Photo of Mauricio Dinarte at DrupalCon Seattle contribution day in 2019 by Josef Kruckenberg @dasjo
9 minute read
It’s always a joy when the planets align and connections are made! After the virtual DrupalCon Europe in December a few folks caught up on social Zoom, where I learned that a couple of my longtime friends in the Drupal community are using DDEV-Local to teach web development to newcomers.
Mauricio Dinarte was one of my first mentors when I started learning Drupal in 2013, so it was an honor to interview him for this blog. Mauricio, aka dinarcon, has been doing Drupal for a decade now and teaching Drupal for half that time locally in Nicaragua as well as at Drupal Camps and Cons worldwide. This is the first blog in a set, please read more about teaching Drupal in Iceland from Hilmar Hallbjörnsson.
What do you teach attendees about Drupal and React and what are some of the challenges in getting them started?
I teach Drupal site building, Drupal migrations, Drupal upgrades, and ReactJS basics. I present sessions at events, which are a lecture style, and workshops going over specific examples and hands-on exercises. That has been quite different when they used to be in person versus now that they are online. Before, you were able to see someone had an issue, sit next to them and try to work together out of the problem. But now it’s mostly online and depending on the size of the class, it’s not possible to let the attendees screen share. So that is a challenge.

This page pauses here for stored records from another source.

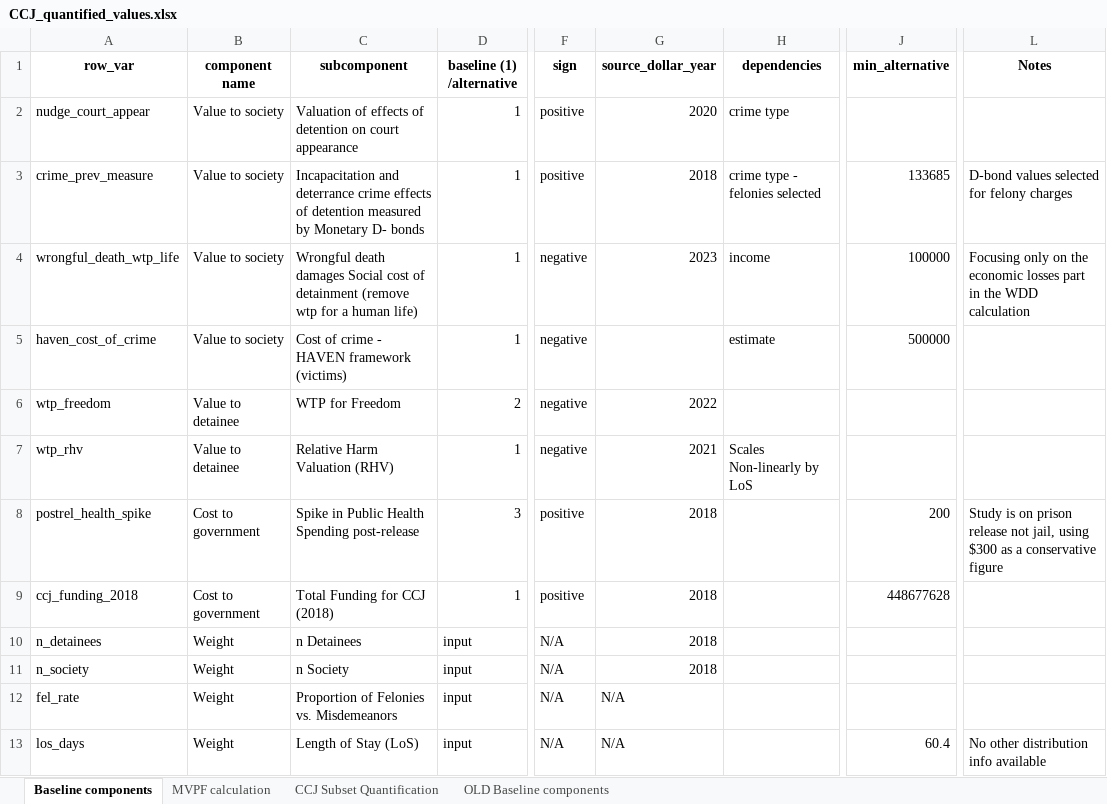
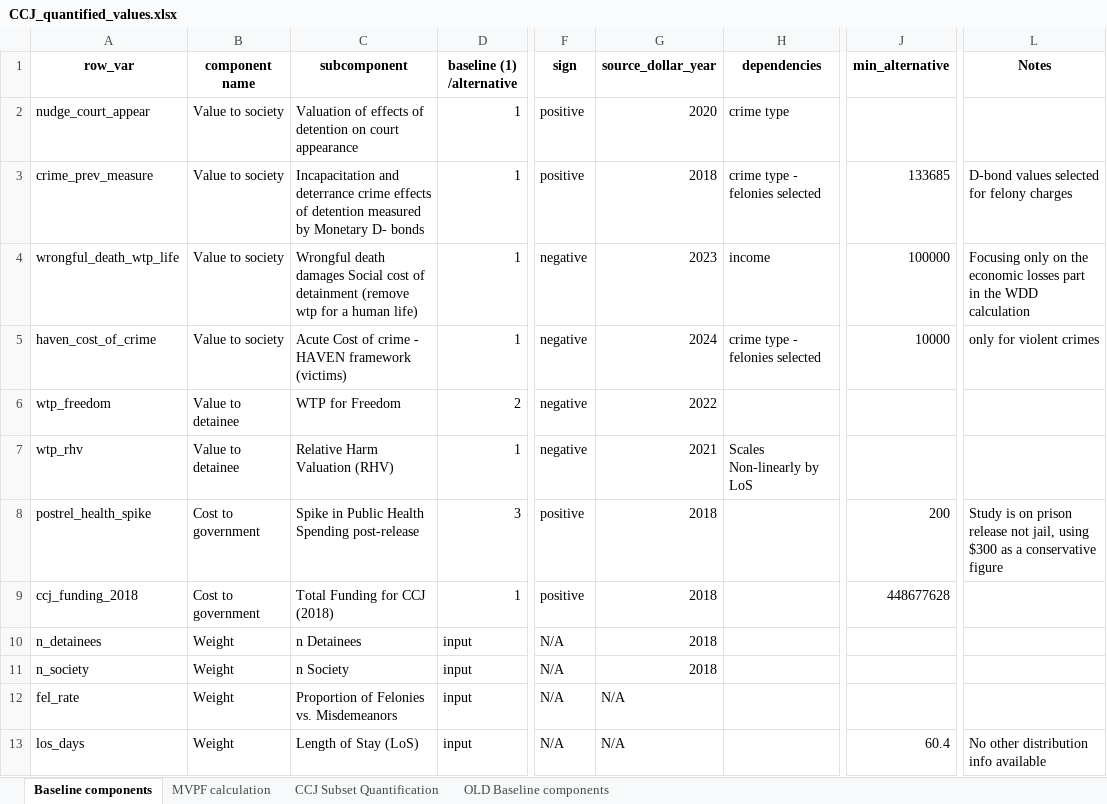
Before and after one commit to vera-lovelace/CCJ, an Excel workbook: Data/CCJ_quantified_values.xlsx, sheet Baseline components, drawn as a sheet; only a part is shown, gaps mark what is left out; values as stored, in another font and other column widths than the file's, no borders; the diff names each change by its address in the sheet, - before the commit and + after, or states it on an @@ line.

Commit message:
Changed value to society component reference dollar amounts

```diff
--- a/Data/CCJ_quantified_values.xlsx (sheet Baseline components)
+++ b/Data/CCJ_quantified_values.xlsx (sheet Baseline components)
-C5 (subcomponent): Cost of crime - HAVEN framework (victims)
+C5 (subcomponent): Acute Cost of crime - HAVEN framework (victims)
-G5 (source_dollar_year): (empty)
+G5 (source_dollar_year): 2024
-H5 (dependencies): estimate
+H5 (dependencies): crime type - felonies selected
-J5 (min_alternative): 500000
+J5 (min_alternative): 10000
-L5 (Notes): (empty)
+L5 (Notes): only for violent crimes
```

Sometimes the setup is as simple as sending over links to repositories and lessons. Sometimes it’s using the quick start command in Drupal or something like DrupalVM or DDEV for more advanced classes. In all scenarios, no matter what the topic is, I strive for keeping it very, very simple in terms of the local development environment. It is not always possible, but that’s something that I really look for: some way in which there is the least amount of effort from getting started to having a functional site and, depending on the course, writing the first line of code.
How are you supporting students and adjusting to fit a more virtual, online format?
About two weeks ago, I gave a presentation on layout builder to a small group. We were using MAMP and Pantheon environments to deploy, because it was not about explaining everything but just the essence of the tool. With some set up in advance I was able to start the training, so that was right for this instance. But in general, with online trainings, there have been a lot of challenges. Funny enough, most of the challenges go back to what I was describing – the local development environment.
For example, along with my colleagues at Agaric, in 2020 we presented three or four different online workshops. We would spend hours, and hours, and hours giving people support ahead of the training to get their local environments ready. We have seen so many different setups, every computer is different. It can get complicated. That is why we offer office hours before the trainings to help people get ready. We also offer training recordings so everyone can practice later. Again, the key is having a simple set up with a local environment to begin with.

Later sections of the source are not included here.